PR debacles are themselves, crisis communications. To be handled successfully, PR disasters should be addressed timely, accurately, and transparently. And, access to authorized spokespeople should be relatively straightforward.
The NFL over the past few weeks has failed on number fronts with this approach. The crisis there is still unravelling, with seemingly daily stories of how the league and the Ravens have tried to cover up the facts of the original incident, and the lack of proper oversight, judgement, and responsibility applied.
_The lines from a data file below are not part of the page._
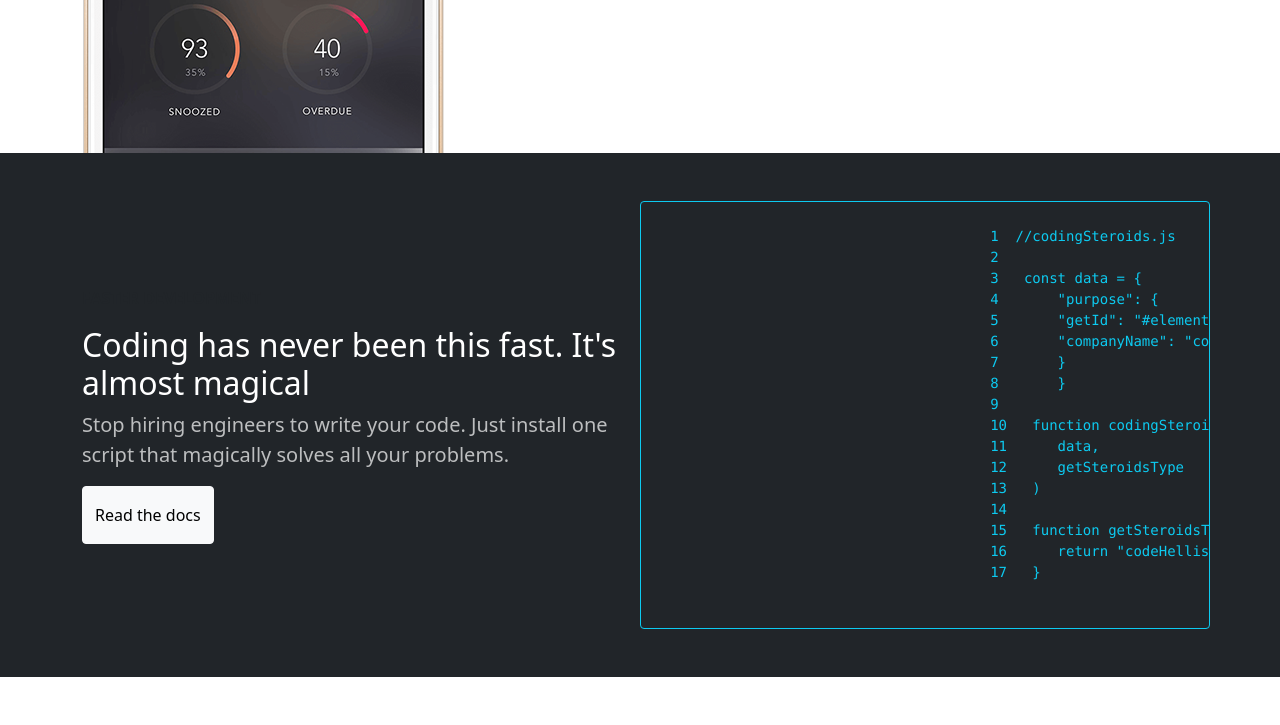
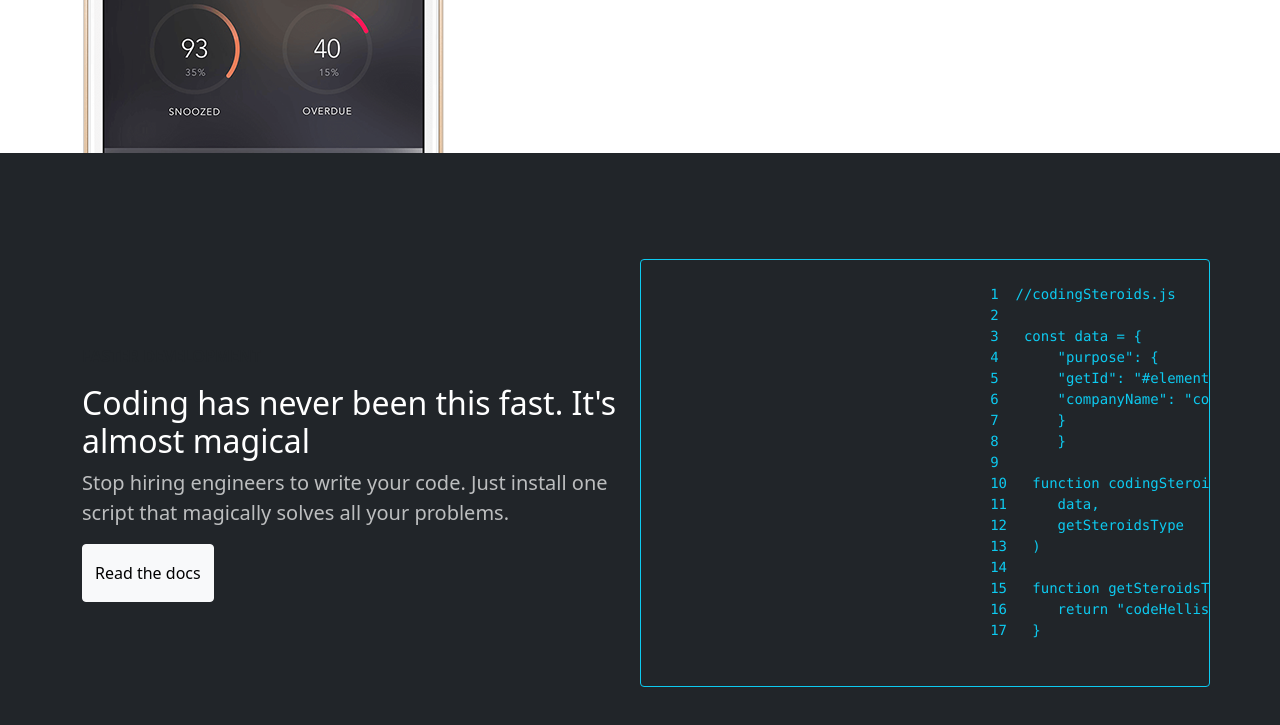
Before and after one commit to Duzzkam/HTML8, a plain HTML site: page index.html in a window 1280 px wide. Shown: the part 1302-2027 px from the top of the page. Before the commit the page ends 1979 px from the top, so only its background shows below. Drawn offline with nearby package versions, Linux system fonts and the light colour scheme.

Commit message:
Коммит №8, финальный вид раздела About

```diff
--- a/style.css
+++ b/style.css
@@ -10,3 +10,6 @@
 .text-black-40 {
   color: rgba(0,0,0,0.4)
 }
+.fill-80-viewport {
+  min-height: 80vh
+}
```
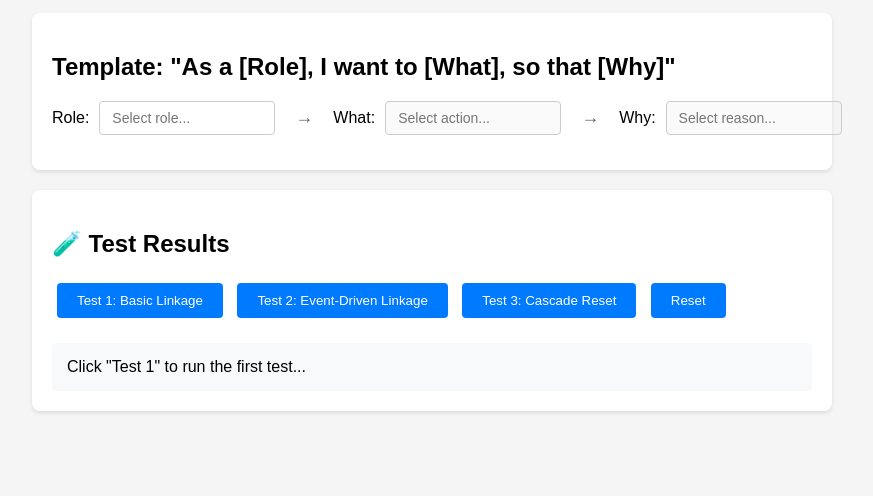
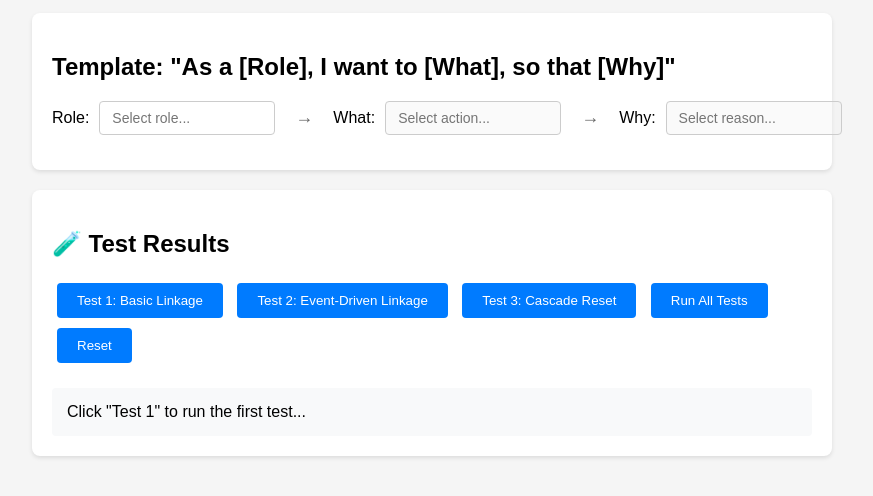
Before and after one commit to ThePassionateProgrammer/prompt-manager, a plain HTML site: page test_cascading_combo_boxes.html in a window 1280 px wide. Shown: the part 122-618 px from the top of the page, without its empty margins (208-1081 px from the left). Drawn offline with Linux system fonts and the light colour scheme.

Commit message:
f: fix event listener setup for test execution
- Extract setupEventListeners() function for better test control
- Ensure event listeners are properly initialized before tests run
- Add runAllTests() function for comprehensive testing
- Ready to run tests and see RED state

Learning: Test setup and initialization is critical for UI testing

```diff
--- a/test_cascading_combo_boxes.html
+++ b/test_cascading_combo_boxes.html
@@ -145,6 +145,7 @@
         <button class="test-button" onclick="runTest1()">Test 1: Basic Linkage</button>
         <button class="test-button" onclick="runTest2()">Test 2: Event-Driven Linkage</button>
         <button class="test-button" onclick="runTest3()">Test 3: Cascade Reset</button>
+        <button class="test-button" onclick="runAllTests()">Run All Tests</button>
         <button class="test-button" onclick="resetTest()">Reset</button>
         <div class="test-results" id="test-results">
             Click "Test 1" to run the first test...
@@ -326,6 +327,35 @@
             }, 100);
         }
 
+        // Run all tests sequentially
+        function runAllTests() {
+            const results = document.getElementById('test-results');
+            results.innerHTML = '<h3>🧪 Running All Tests...</h3>';
+
+            // Reset first
+            resetTest();
+
+            // Run tests with delays
+            setTimeout(() => {
+                runTest1();
+                setTimeout(() => {
+                    resetTest();
+                    setTimeout(() => {
+                        runTest2();
+                        setTimeout(() => {
+                            resetTest();
+                            setTimeout(() => {
+                                runTest3();
+                                setTimeout(() => {
+                                    results.innerHTML += '<h3>🎯 All Tests Complete!</h3>';
+                                }, 500);
+                            }, 500);
+                        }, 500);
+                    }, 500);
+                }, 500);
+            }, 500);
+        }
+
         function populateWhatCombo(role) {
             const whatDropdown = document.getElementById('what-dropdown');
             const whatInput = document.getElementById('what-input');
@@ -390,7 +420,7 @@
         }
 
         // Set up event listeners for manual testing
-        document.addEventListener('DOMContentLoaded', function() {
+        function setupEventListeners() {
             const roleInput = document.getElementById('role-input');
             const whatInput = document.getElementById('what-input');
 
@@ -404,7 +434,10 @@
                 const role = document.getElementById('role-input').value;
                 populateWhyCombo(role, this.value);
             });
-        });
+        }
+
+        // Initialize when DOM is ready
+        document.addEventListener('DOMContentLoaded', setupEventListeners);
     </script>
 </body>
 </html>
```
And, not meaning to continue bashing football culture, but Jameis Winston has been a one-man PR disaster machine for Florida State this past year. In an already overly long post, I’ll leave it to you, gentle reader, to further dive into this story of police corruption, administrators intent on keeping their Heisman Trophy winner playing at all costs, and a general don’t-care-as-long-as-we-win attitude.
Even big PR firms, that should know better, get it wrong – very wrong.
Again, a dose of authentic, timely, and accountable voice in a developing dialog means the difference between being viewed as sincerely speaking to the effects and aftermath of negative news, or being phony and untrustworthy. The failure for doing so is devastating to a brand.
Let’s turn our thoughts to something lighter – how does one positively engage one’s customers, to best effect?
The answer, as it turns out, is precisely identical to how you handle crisis communications – by being authentic, timely, transparent, and accurate in your communications.
I will add two additional, vital ingredients: knowing your audience. And: never, ever, communicate on autopilot.
Let’s take a few more examples, from social media, showing how not knowing your audience, and putting your messaging in zombie mode, are recipes for disaster.
Back in 2012, McDonald’s paid for a Twitter promoted hashtag – #McDStories – that turned into a promotional nightmare. Instead of great stories about the brand, it turned into a litany of brand bashing and culinary calumny. Who could have predicted this would happen (hint: anyone who has been on the internet).
On the day of the Aurora, CO shooting, the NRA Twitter account tweeted “Good morning, shooters. Happy Friday! Weekend plans?”
And just this week, the Instagram account of Joan Rivers (who passed away September 4th), seemingly posted from beyond the grave, raving about what a badass her iPhone was.
Wait – Where are the Happy Thoughts Again?
Sorry – I got distracted. Long post fatigue is a thing.
The unquestioned champion of positive engagement is the ALS Ice Bucket Challenge. The campaign connected friends, family members, colleague, and frenemies in a viral challenge that raised millions, and vital awareness, for their organization. It was positive, it leveraged latent support for social cause, and used video to push virality past all seen-to-date limits. How successful was it? About $100 million additional funds raised in the U.S.
Why was this campaign so successful, when so many other social media attempts at engagement are just – well – horrible?
Because it was personal. And it touched people, individually, by calling them out by name.
You don’t engage audiences. You engage people.
We become so enveloped with the idea of scale and reliable reach, that we forget that we are trying to influence individuals, not masses. Crowds are indeterminate – but individuals are identifiable, and reachable.
In short, you can’t shortcut your way to great engagement. It is a high-touch, and a high-cost, endeavor. Some may claim otherwise, but it’s not.
Otherwise, you’d have scores of Nordstrom’s, with their fiercely loyal customer base.
Costco seems also to be a company with it’s business heart in the right place, with regard to customers and employees.
So – What Makes Great Engagement?
I spoke last week about the need to be authentic, to build trust between our audience and ourselves.
Engagement is the mechanism by which digital trust is built, because it constitutes the very actions that our customers judge us by.
And I’m sorry I made you read so much, just to say it.
Tomorrow, I plan to wrap this series, with a (hopefully, much shorter) post on measurement.